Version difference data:
____________________

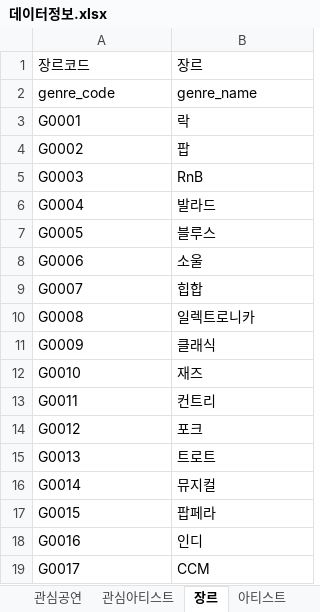
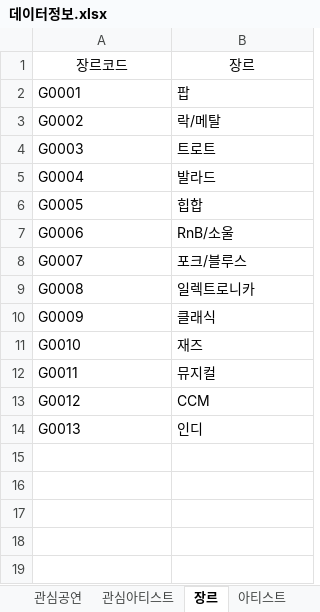
Before and after one commit to Preznt/Tiget, an Excel workbook: document/데이터정보.xlsx, sheet 장르, drawn as a sheet; values as stored, in another font and other column widths than the file's, no borders; removed rows and columns are numbered as before the commit, all else as after; the diff names each change by its address in the sheet, - before the commit and + after, or states it on an @@ line.

```diff
--- a/document/데이터정보.xlsx (sheet 장르)
+++ b/document/데이터정보.xlsx (sheet 장르)
-A1:B1 alignment: left
+A1:B1 alignment: center
-row 2: genre_code | genre_name
-B2: 락
+B2: 팝
-B3: 팝
+B3: 락/메탈
-B4: RnB
+B4: 트로트
-B6: 블루스
+B6: 힙합
-B7: 소울
+B7: RnB/소울
-B8: 힙합
+B8: 포크/블루스
-B12: 컨트리
+B12: 뮤지컬
-B13: 포크
+B13: CCM
-B14: 트로트
+B14: 인디
-row 16: G0014 | 뮤지컬
-row 17: G0015 | 팝페라
-row 18: G0016 | 인디
-row 19: G0017 | CCM
```
Also changed, not shown: sheet 아티스트, sheet 아티스트-장르, sheet 공연-아티스트, sheet 사용자정보, sheet 공연정보, 24 other files.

____________________

### Work item
Go through the records and repeat each one exactly, skipping anything that is a picture.

### Response below
Before and after one commit to Preznt/Tiget, an Excel workbook: document/데이터정보.xlsx, sheet 장르, drawn as a sheet; values as stored, in another font and other column widths than the file's, no borders; removed rows and columns are numbered as before the commit, all else as after; the diff names each change by its address in the sheet, - before the commit and + after, or states it on an @@ line.

```diff
--- a/document/데이터정보.xlsx (sheet 장르)
+++ b/document/데이터정보.xlsx (sheet 장르)
-A1:B1 alignment: left
+A1:B1 alignment: center
-row 2: genre_code | genre_name
-B2: 락
+B2: 팝
-B3: 팝
+B3: 락/메탈
-B4: RnB
+B4: 트로트
-B6: 블루스
+B6: 힙합
-B7: 소울
+B7: RnB/소울
-B8: 힙합
+B8: 포크/블루스
-B12: 컨트리
+B12: 뮤지컬
-B13: 포크
+B13: CCM
-B14: 트로트
+B14: 인디
-row 16: G0014 | 뮤지컬
-row 17: G0015 | 팝페라
-row 18: G0016 | 인디
-row 19: G0017 | CCM
```
Also changed, not shown: sheet 아티스트, sheet 아티스트-장르, sheet 공연-아티스트, sheet 사용자정보, sheet 공연정보, 24 other files.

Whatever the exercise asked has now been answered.